(Source material):
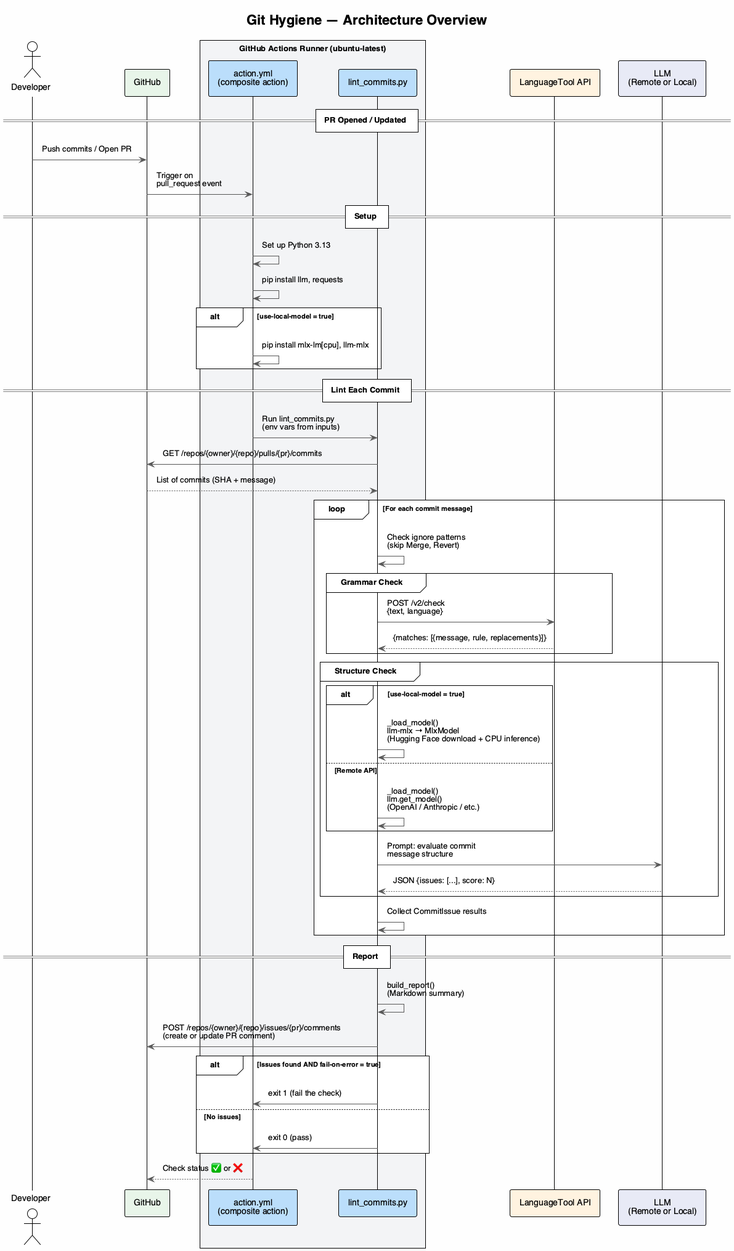
Before: docs/architecture.png, a diagram exported from PlantUML (iwillig/git-hygiene). Source of this version:
```plantuml
@startuml architecture
!theme plain
skinparam backgroundColor #FEFEFE
skinparam defaultFontName "Helvetica"
skinparam componentStyle rectangle
skinparam padding 8
skinparam ArrowColor #555555
skinparam NoteBackgroundColor #FFFFDD

title Git Hygiene — Architecture Overview

actor Developer as dev
participant "GitHub" as gh #E8F5E9
box "GitHub Actions Runner (ubuntu-latest)" #F3F4F6
  participant "action.yml\n(composite action)" as action #BBDEFB
  participant "lint_commits.py" as linter #BBDEFB
end box
participant "LanguageTool API" as lt #FFF3E0
participant "LLM\n(Remote or Local)" as llm_svc #E8EAF6

== PR Opened / Updated ==

dev -> gh : Push commits / Open PR
gh -> action : Trigger on\npull_request event

== Setup ==

action -> action : Set up Python 3.13
action -> action : pip install llm, requests
alt use-local-model = true
  action -> action : pip install mlx-lm[cpu], llm-mlx
end

== Lint Each Commit ==

action -> linter : Run lint_commits.py\n(env vars from inputs)
linter -> gh : GET /repos/{owner}/{repo}/pulls/{pr}/commits
gh --> linter : List of commits (SHA + message)

loop For each commit message
  linter -> linter : Check ignore patterns\n(skip Merge, Revert)

  group Grammar Check
    linter -> lt : POST /v2/check\n{text, language}
    lt --> linter : {matches: [{message, rule, replacements}]}
  end

  group Structure Check
    alt use-local-model = true
      linter -> linter : _load_model()\nllm-mlx → MlxModel\n(Hugging Face download + CPU inference)
    else Remote API
      linter -> linter : _load_model()\nllm.get_model()\n(OpenAI / Anthropic / etc.)
    end
    linter -> llm_svc : Prompt: evaluate commit\nmessage structure
    llm_svc --> linter : JSON {issues: [...], score: N}
  end

  linter -> linter : Collect CommitIssue results
end

== Report ==

linter -> linter : build_report()\n(Markdown summary)
linter -> gh : POST /repos/{owner}/{repo}/issues/{pr}/comments\n(create or update PR comment)

alt Issues found AND fail-on-error = true
  linter -> action : exit 1 (fail the check)
else No issues
  linter -> action : exit 0 (pass)
end

action --> gh : Check status ✅ or ❌

@enduml
```
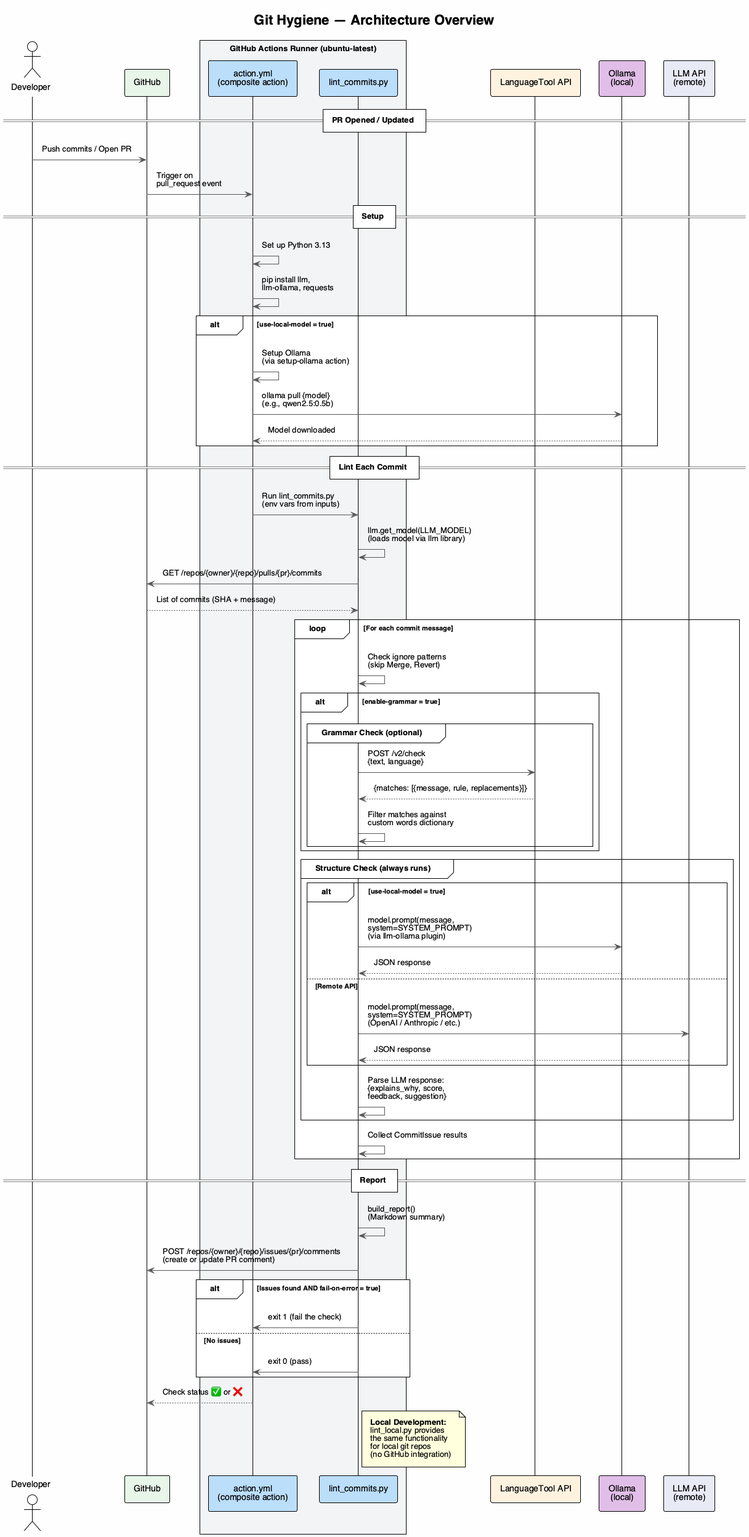
After the change.

Commit message:
Allow a loser definition of what a good git message means

Change to the diagram source:
```diff
@@ -16,7 +16,8 @@
   participant "lint_commits.py" as linter #BBDEFB
 end box
 participant "LanguageTool API" as lt #FFF3E0
-participant "LLM\n(Remote or Local)" as llm_svc #E8EAF6
+participant "Ollama\n(local)" as ollama #E1BEE7
+participant "LLM API\n(remote)" as llm_remote #E8EAF6
 
 == PR Opened / Updated ==
 
@@ -26,33 +27,40 @@
 == Setup ==
 
 action -> action : Set up Python 3.13
-action -> action : pip install llm, requests
+action -> action : pip install llm,\nllm-ollama, requests
 alt use-local-model = true
-  action -> action : pip install mlx-lm[cpu], llm-mlx
+  action -> action : Setup Ollama\n(via setup-ollama action)
+  action -> ollama : ollama pull {model}\n(e.g., qwen2.5:0.5b)
+  ollama --> action : Model downloaded
 end
 
 == Lint Each Commit ==
 
 action -> linter : Run lint_commits.py\n(env vars from inputs)
+linter -> linter : llm.get_model(LLM_MODEL)\n(loads model via llm library)
 linter -> gh : GET /repos/{owner}/{repo}/pulls/{pr}/commits
 gh --> linter : List of commits (SHA + message)
 
 loop For each commit message
   linter -> linter : Check ignore patterns\n(skip Merge, Revert)
 
-  group Grammar Check
-    linter -> lt : POST /v2/check\n{text, language}
-    lt --> linter : {matches: [{message, rule, replacements}]}
+  alt enable-grammar = true
+    group Grammar Check (optional)
+      linter -> lt : POST /v2/check\n{text, language}
+      lt --> linter : {matches: [{message, rule, replacements}]}
+      linter -> linter : Filter matches against\ncustom words dictionary
+    end
   end
 
-  group Structure Check
+  group Structure Check (always runs)
     alt use-local-model = true
-      linter -> linter : _load_model()\nllm-mlx → MlxModel\n(Hugging Face download + CPU inference)
+      linter -> ollama : model.prompt(message,\nsystem=SYSTEM_PROMPT)\n(via llm-ollama plugin)
+      ollama --> linter : JSON response
     else Remote API
-      linter -> linter : _load_model()\nllm.get_model()\n(OpenAI / Anthropic / etc.)
+      linter -> llm_remote : model.prompt(message,\nsystem=SYSTEM_PROMPT)\n(OpenAI / Anthropic / etc.)
+      llm_remote --> linter : JSON response
     end
-    linter -> llm_svc : Prompt: evaluate commit\nmessage structure
-    llm_svc --> linter : JSON {issues: [...], score: N}
+    linter -> linter : Parse LLM response:\n{explains_why, score,\nfeedback, suggestion}
   end
 
   linter -> linter : Collect CommitIssue results
@@ -71,4 +79,12 @@
 
 action --> gh : Check status ✅ or ❌
 
+note right of linter
+  **Local Development:**
+  lint_local.py provides
+  the same functionality
+  for local git repos
+  (no GitHub integration)
+end note
+
 @enduml
```
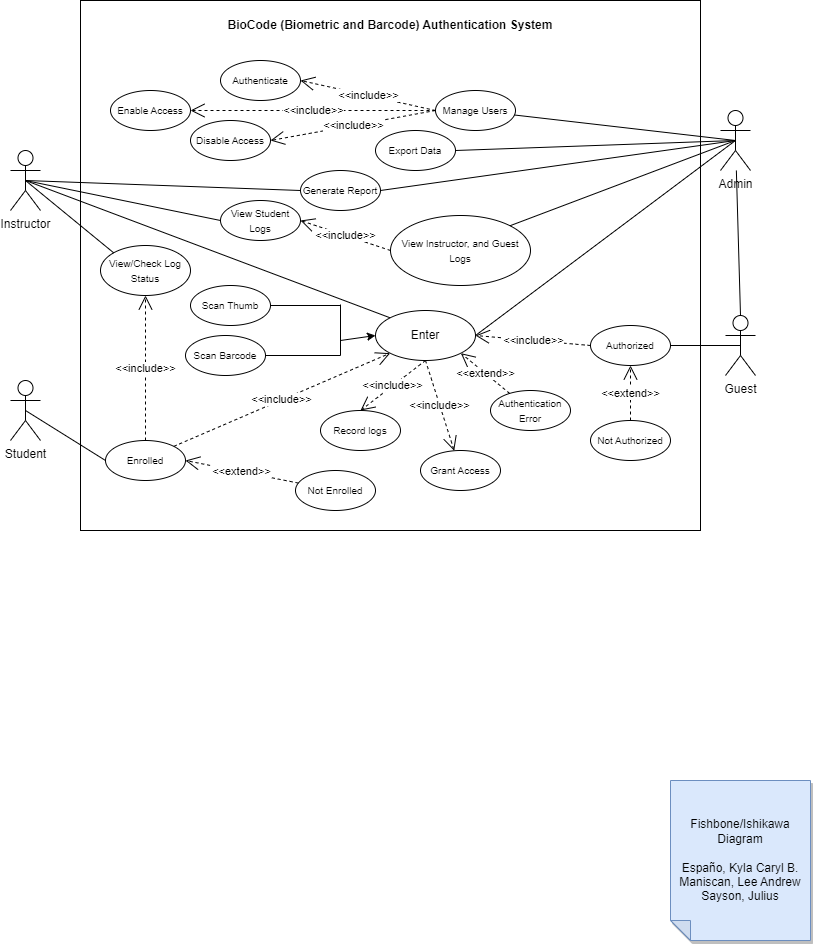
The draw.io diagram UseCaseDiagram.drawio.png in kaisunoo/Acads, before a commit. Source tidied: cells renumbered, new cells last; positions are measured from the earlier drawing's top-left corner, leaving out a move shared by most shapes.
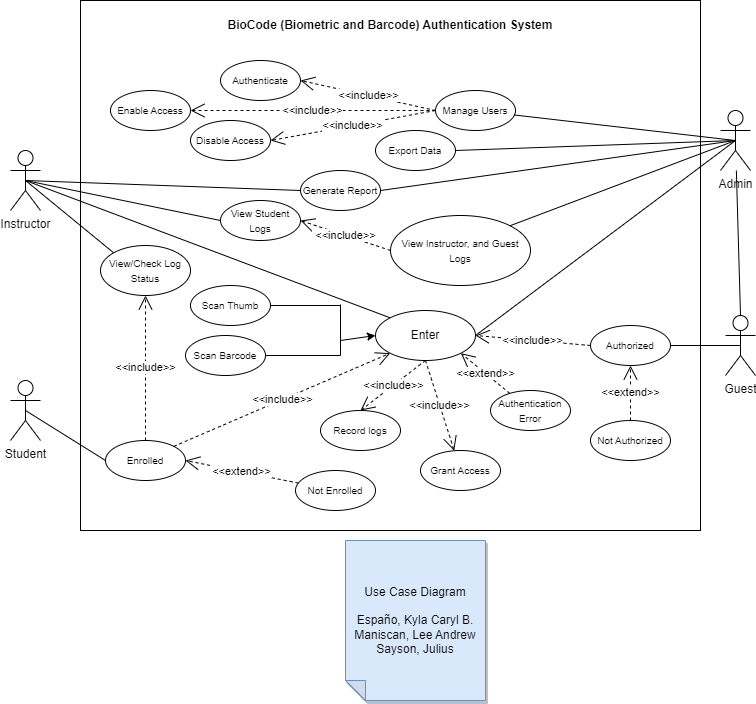
The same file after the commit.

The edit, as a diff of the source:
```diff
@@ -71,8 +71,8 @@
     <mxCell id="21" value="&amp;lt;&amp;lt;include&amp;gt;&amp;gt;" style="endArrow=open;endSize=12;dashed=1;html=1;rounded=0;exitX=0.5;exitY=1;exitDx=0;exitDy=0;" parent="1" edge="1" source="7" target="20">
       <mxGeometry relative="1" as="geometry" />
     </mxCell>
-    <mxCell id="22" value="Fishbone/Ishikawa Diagram&lt;br&gt;&lt;br&gt;Españo, Kyla Caryl B.&lt;br&gt;Maniscan, Lee Andrew&lt;br&gt;Sayson, Julius" style="shape=note;whiteSpace=wrap;html=1;backgroundOutline=1;darkOpacity=0.05;fillColor=#dae8fc;strokeColor=#6c8ebf;fillStyle=solid;direction=west;gradientDirection=north;shadow=1;size=20;" parent="1" vertex="1">
-      <mxGeometry x="660" y="780" width="140" height="160" as="geometry" />
+    <mxCell id="22" value="Use Case Diagram&lt;br&gt;&lt;br&gt;Españo, Kyla Caryl B.&lt;br&gt;Maniscan, Lee Andrew&lt;br&gt;Sayson, Julius" style="shape=note;whiteSpace=wrap;html=1;backgroundOutline=1;darkOpacity=0.05;fillColor=#dae8fc;strokeColor=#6c8ebf;fillStyle=solid;direction=west;gradientDirection=north;shadow=1;size=20;" parent="1" vertex="1">
+      <mxGeometry x="335" y="540" width="140" height="160" as="geometry" />
     </mxCell>
     <mxCell id="23" value="&amp;lt;&amp;lt;include&amp;gt;&amp;gt;" style="endArrow=open;endSize=12;dashed=1;html=1;rounded=0;entryX=0.5;entryY=0;entryDx=0;entryDy=0;exitX=0.5;exitY=1;exitDx=0;exitDy=0;" parent="1" edge="1" source="7" target="14">
       <mxGeometry relative="1" as="geometry" />
```
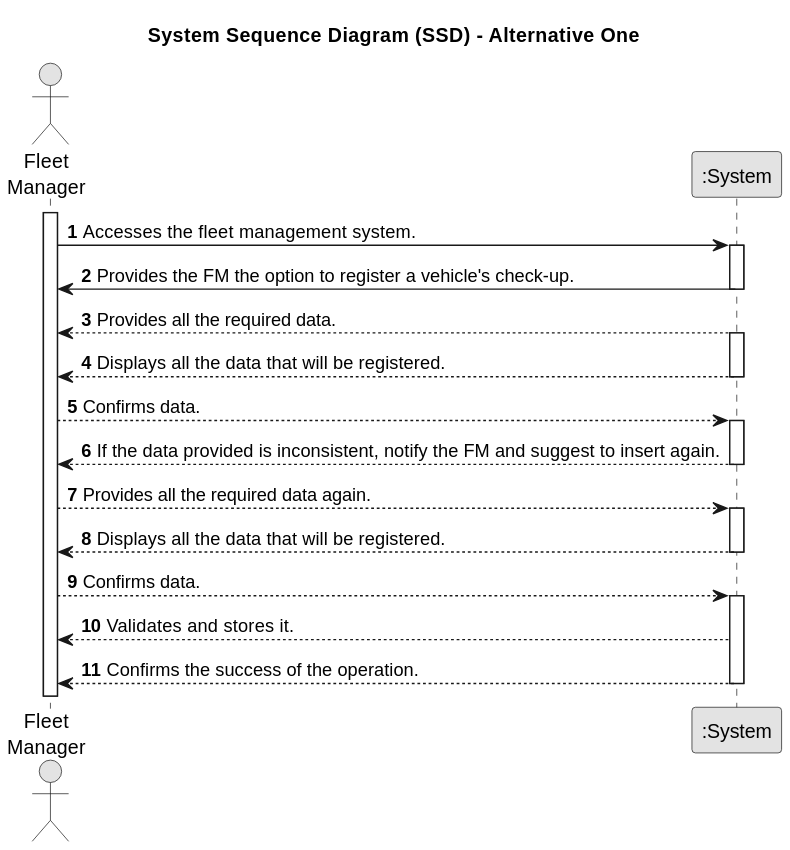
Before: docs/sprintA/us007/01.requirements-engineering/svg/us007-system-sequence-diagram-alternative-two.svg, a diagram exported from PlantUML (SAEmanuel/Green_Spaces_Management_ISEP). The source it was exported from:
```plantuml
@startuml
skinparam monochrome true
skinparam packageStyle rectangle
skinparam shadowing false

title System Sequence Diagram (SSD) - Alternative One

autonumber

actor "Fleet\nManager" as FM
participant ":System" as System

activate FM

    FM -> System : Accesses the fleet management system.
    activate System

    System -> FM : Provides the FM the option to register a vehicle's check-up.
        deactivate System

        System --> FM : Provides all the required data.
    activate System

    System --> FM : Displays all the data that will be registered.
        deactivate System

        FM --> System : Confirms data.
        activate System

        System --> FM : If the data provided is inconsistent, notify the FM and suggest to insert again.
            deactivate System

            FM --> System : Provides all the required data again.
                activate System

        System --> FM : Displays all the data that will be registered.
                deactivate System

                FM --> System : Confirms data.
                activate System

        System --> FM : Validates and stores it.


        System --> FM : Confirms the success of the operation.
        deactivate System
@enduml
```
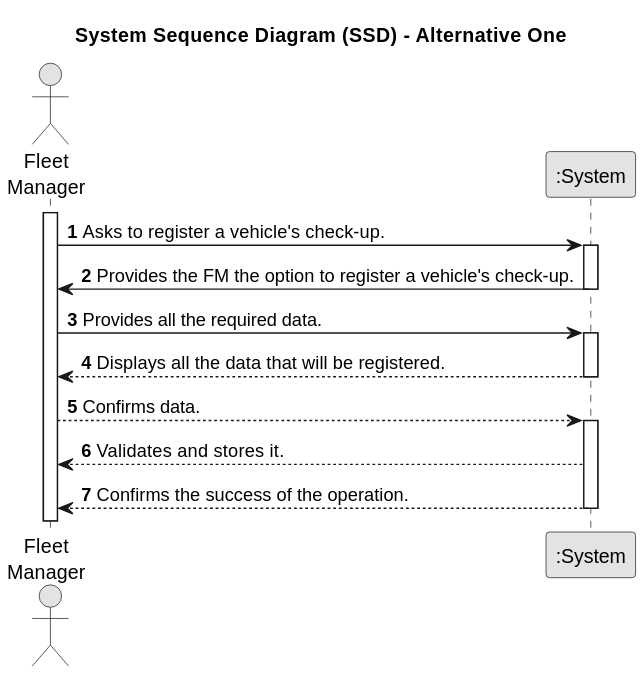
Later version of the same file.

Commit message:
US 07: Update SSD - Alternative One and Two

What changed in the source:
```diff
@@ -12,13 +12,13 @@
 
 activate FM
 
-    FM -> System : Accesses the fleet management system.
+    FM -> System : Asks to register a vehicle's check-up.
     activate System
 
     System -> FM : Provides the FM the option to register a vehicle's check-up.
         deactivate System
 
-        System --> FM : Provides all the required data.
+        FM -> System  : Provides all the required data.
     activate System
 
     System --> FM : Displays all the data that will be registered.
@@ -27,18 +27,6 @@
         FM --> System : Confirms data.
         activate System
 
-        System --> FM : If the data provided is inconsistent, notify the FM and suggest to insert again.
-            deactivate System
-
-            FM --> System : Provides all the required data again.
-                activate System
-
-        System --> FM : Displays all the data that will be registered.
-                deactivate System
-
-                FM --> System : Confirms data.
-                activate System
-
         System --> FM : Validates and stores it.
 
 
```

(Work task):
Spot the lines above that mention "height" and copy them.

(Reply to the task):
-      <mxGeometry x="660" y="780" width="140" height="160" as="geometry" />
+      <mxGeometry x="335" y="540" width="140" height="160" as="geometry" />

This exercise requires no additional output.